Platterday

David Hepworth plays records on Saturdays
Colin Blunstone has been the voice on some of my favourite records: “She’s Not There”, “Say You Don’t Mind” and “I Don’t Believe In Miracles”, which is the first track on this record, which came out in 1972.

Colin Blunstone has been the voice on some of my favourite records: “She’s Not There”, “Say You Don’t Mind” and “I Don’t Believe In Miracles”, which is the first track on this record, which came out in 1972.

1965. One of pop’s strangest moments. A group from Texas present themselves as English by pretending that one of them is a knight. Then again, it’s no stranger than a bunch of lads from Surrey calling themselves the Yardbirds.

1965. One of pop’s strangest moments. A group from Texas present themselves as English by pretending that one of them is a knight. Then again, it’s no stranger than a bunch of lads from Surrey calling themselves the Yardbirds.

The thing about record buying was the foreplay. Hearing John Peel say their names, often months before you got to see them in a record shop. Then you’d go back and visit them in the shop, learning the names of the tracks and reading the sleeve notes. This came out in 1965. Don’t think I bought it until 1980. That’s 15 years of foreplay.

The thing about record buying was the foreplay. Hearing John Peel say their names, often months before you got to see them in a record shop. Then you’d go back and visit them in the shop, learning the names of the tracks and reading the sleeve notes. This came out in 1965. Don’t think I bought it until 1980. That’s 15 years of foreplay.

Could write a long piece about how this is the true beginning point of “indie”. But it’s a point you either get or you don’t.

Could write a long piece about how this is the true beginning point of “indie”. But it’s a point you either get or you don’t.

This was recorded in 1972 after Gram Parsons and Sneaky Pete had left, when they were playing a combination of bar band soul covers, Parsons songs and bluegrass tunes showcasing Byron Berline’s fiddle. It’s actually one of my favourite live albums. It’s just got a spirit, particularly towards the end of side two, that few records have. Listening to it just now for the first time in ages I wonder for the first time how live it is. The audience don’t sound real and they don’t credit a venue, which is very unusual. It was engineered by Eddie Kramer who I talked to not long ago. Should have asked him.

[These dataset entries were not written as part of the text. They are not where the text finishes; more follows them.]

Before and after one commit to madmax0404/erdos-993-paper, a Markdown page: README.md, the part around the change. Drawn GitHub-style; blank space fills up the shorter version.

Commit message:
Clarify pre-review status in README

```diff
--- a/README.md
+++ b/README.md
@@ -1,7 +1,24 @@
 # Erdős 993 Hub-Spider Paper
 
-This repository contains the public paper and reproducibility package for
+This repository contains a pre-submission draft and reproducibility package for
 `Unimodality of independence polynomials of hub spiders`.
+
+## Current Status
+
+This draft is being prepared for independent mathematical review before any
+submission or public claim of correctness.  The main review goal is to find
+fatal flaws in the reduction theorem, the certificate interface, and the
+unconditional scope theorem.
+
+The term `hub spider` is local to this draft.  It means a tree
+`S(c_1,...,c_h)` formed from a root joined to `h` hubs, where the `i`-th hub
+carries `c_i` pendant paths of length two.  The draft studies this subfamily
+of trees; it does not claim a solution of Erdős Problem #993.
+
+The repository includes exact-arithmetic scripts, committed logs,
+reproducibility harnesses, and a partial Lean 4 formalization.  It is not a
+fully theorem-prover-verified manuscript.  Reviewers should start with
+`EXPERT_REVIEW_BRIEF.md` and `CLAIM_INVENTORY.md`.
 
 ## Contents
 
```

This was recorded in 1972 after Gram Parsons and Sneaky Pete had left, when they were playing a combination of bar band soul covers, Parsons songs and bluegrass tunes showcasing Byron Berline’s fiddle. It’s actually one of my favourite live albums. It’s just got a spirit, particularly towards the end of side two, that few records have. Listening to it just now for the first time in ages I wonder for the first time how live it is. The audience don’t sound real and they don’t credit a venue, which is very unusual. It was engineered by Eddie Kramer who I talked to not long ago. Should have asked him.

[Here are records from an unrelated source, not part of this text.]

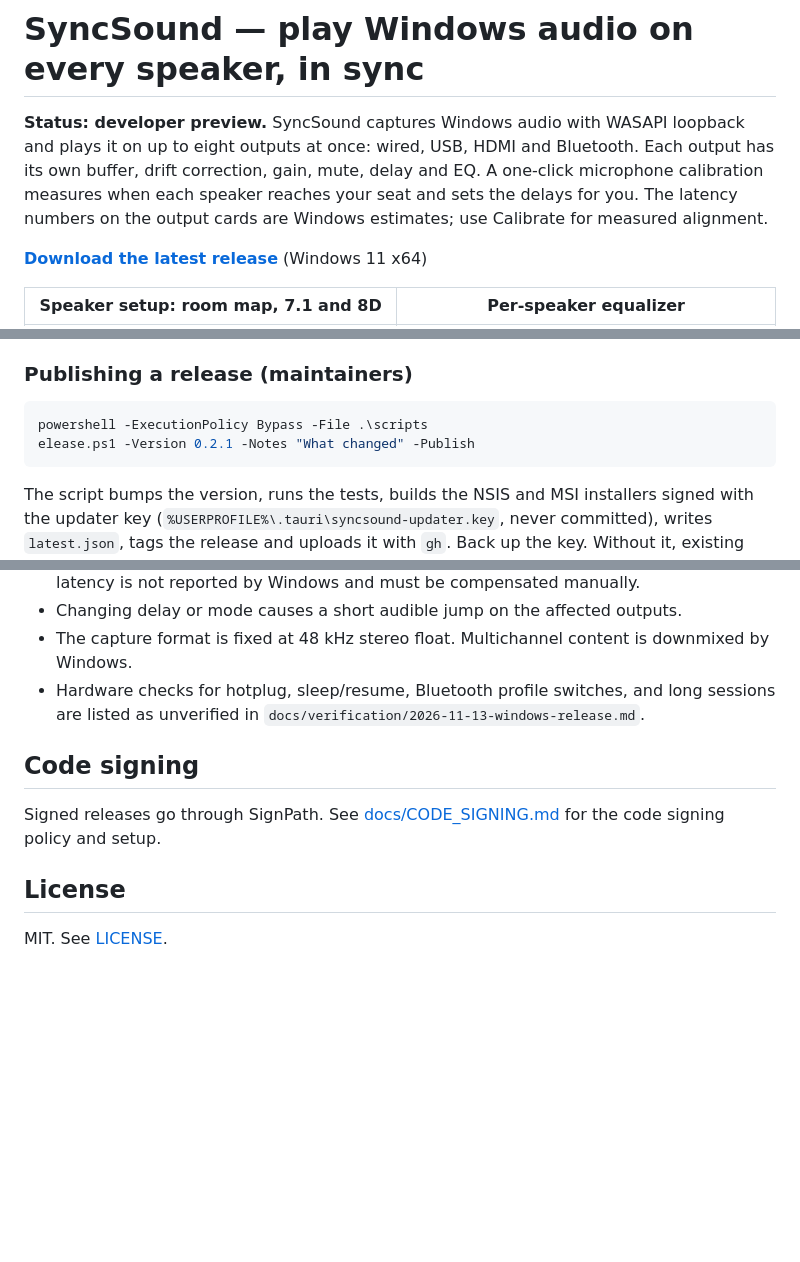
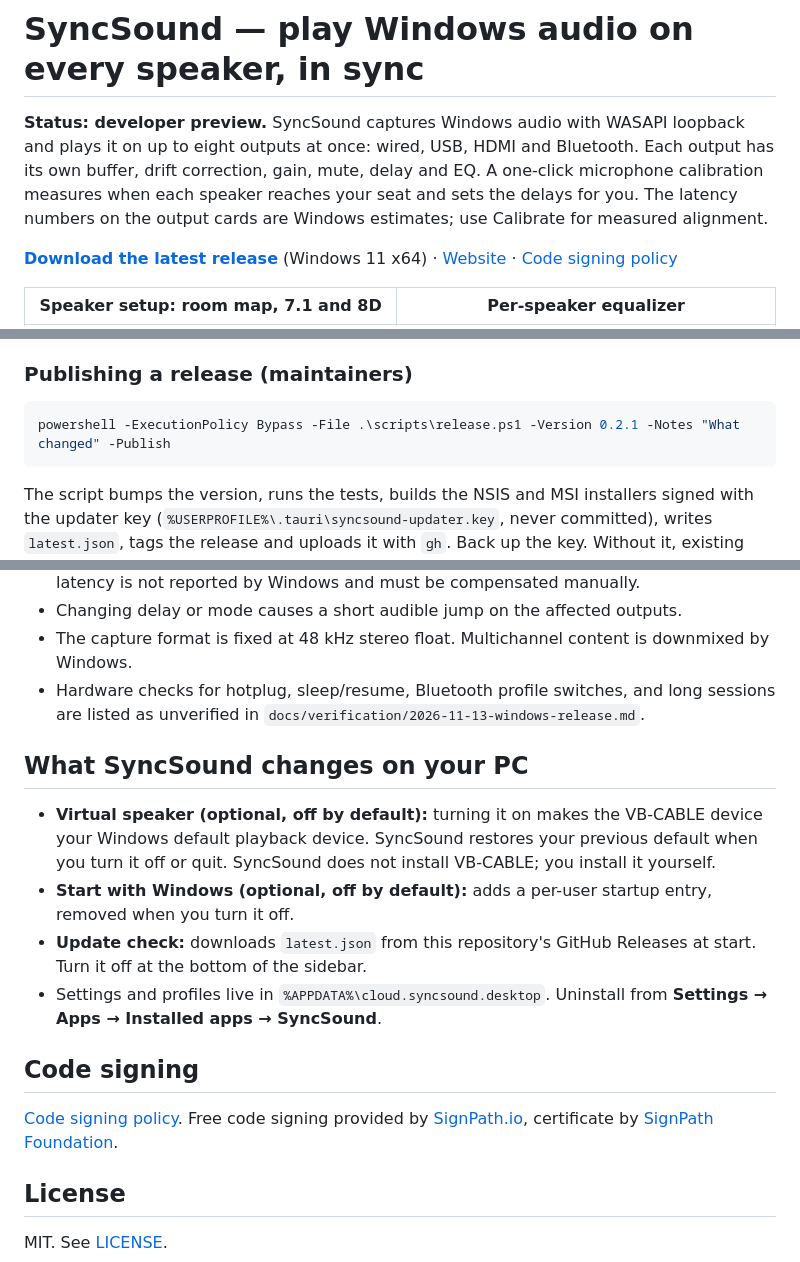
Before and after one commit to KasunRocz-Softwares/SoundSync, a Markdown page: README.md, 3 parts joined by grey strips. Rendered like a GitHub page; blank space fills up the shorter version.

````diff
--- a/README.md
+++ b/README.md
@@ -2,7 +2,7 @@
 
 **Status: developer preview.** SyncSound captures Windows audio with WASAPI loopback and plays it on up to eight outputs at once: wired, USB, HDMI and Bluetooth. Each output has its own buffer, drift correction, gain, mute, delay and EQ. A one-click microphone calibration measures when each speaker reaches your seat and sets the delays for you. The latency numbers on the output cards are Windows estimates; use Calibrate for measured alignment.
 
-**[Download the latest release](https://github.com/KasunRocz-Softwares/SoundSync/releases/latest)** (Windows 11 x64)
+**[Download the latest release](https://github.com/KasunRocz-Softwares/SoundSync/releases/latest)** (Windows 11 x64) · [Website](https://kasunrocz-softwares.github.io/SoundSync/) · [Code signing policy](docs/CODE_SIGNING.md)
 
 | Speaker setup: room map, 7.1 and 8D | Per-speaker equalizer |
 |---|---|
@@ -106,8 +106,7 @@ SyncSound checks GitHub Releases for a newer version when it starts. You can tur
 ### Publishing a release (maintainers)
 
 ```powershell
-powershell -ExecutionPolicy Bypass -File .\scripts
-elease.ps1 -Version 0.2.1 -Notes "What changed" -Publish
+powershell -ExecutionPolicy Bypass -File .\scripts\release.ps1 -Version 0.2.1 -Notes "What changed" -Publish
 ```
 
 The script bumps the version, runs the tests, builds the NSIS and MSI installers signed with the updater key (`%USERPROFILE%\.tauri\syncsound-updater.key`, never committed), writes `latest.json`, tags the release and uploads it with `gh`. Back up the key. Without it, existing installs cannot accept future updates.
@@ -120,9 +119,16 @@ The script bumps the version, runs the tests, builds the NSIS and MSI installers
 - The capture format is fixed at 48 kHz stereo float. Multichannel content is downmixed by Windows.
 - Hardware checks for hotplug, sleep/resume, Bluetooth profile switches, and long sessions are listed as unverified in `docs/verification/2026-11-13-windows-release.md`.
 
+## What SyncSound changes on your PC
+
+- **Virtual speaker (optional, off by default):** turning it on makes the VB-CABLE device your Windows default playback device. SyncSound restores your previous default when you turn it off or quit. SyncSound does not install VB-CABLE; you install it yourself.
+- **Start with Windows (optional, off by default):** adds a per-user startup entry, removed when you turn it off.
+- **Update check:** downloads `latest.json` from this repository's GitHub Releases at start. Turn it off at the bottom of the sidebar.
+- Settings and profiles live in `%APPDATA%\cloud.syncsound.desktop`. Uninstall from **Settings → Apps → Installed apps → SyncSound**.
+
 ## Code signing
 
-Signed releases go through SignPath. See [docs/CODE_SIGNING.md](docs/CODE_SIGNING.md) for the code signing policy and setup.
+[Code signing policy](docs/CODE_SIGNING.md). Free code signing provided by [SignPath.io](https://about.signpath.io), certificate by [SignPath Foundation](https://signpath.org).
 
 ## License
 
````
Also changed, not shown: docs/CODE_SIGNING.md (+7 -1 lines), site/assets/icon.png (added), site/assets/og.jpg (added), 11 other files.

People miss the point about great sleeves. They weren’t just wrappers for records. In some cases they made listening to the actual record redundant.

People miss the point about great sleeves. They weren’t just wrappers for records. In some cases they made listening to the actual record redundant.

Talking to Pete Paphides yesterday. When he DJs in front of hip young things the music they most want to hear is Talking Heads. Haven’t played this for years. Never quite forgave it for not having Love > Building On Fire on it.

Talking to Pete Paphides yesterday. When he DJs in front of hip young things the music they most want to hear is Talking Heads. Haven’t played this for years. Never quite forgave it for not having Love > Building On Fire on it.

In the 60s they were all singles acts.

In the 60s they were all singles acts.

This came with a 7” flexi-disc of another tune. Since it sat under the stylus, it must have been finished by hand, which is a lot of trouble to go to for a Fairport spin-off group. Did I lose it? Of course I did. I never heard anyone use the expression “collectors-item” about records of any kind until they’d stopped making them.

This came with a 7” flexi-disc of another tune. Since it sat under the stylus, it must have been finished by hand, which is a lot of trouble to go to for a Fairport spin-off group. Did I lose it? Of course I did. I never heard anyone use the expression “collectors-item” about records of any kind until they’d stopped making them.

That picture was taken in 1968, which is forty-five years ago. If you went to a festival this month you’d expect to see at least one band channeling the same look.

That picture was taken in 1968, which is forty-five years ago. If you went to a festival this month you’d expect to see at least one band channeling the same look.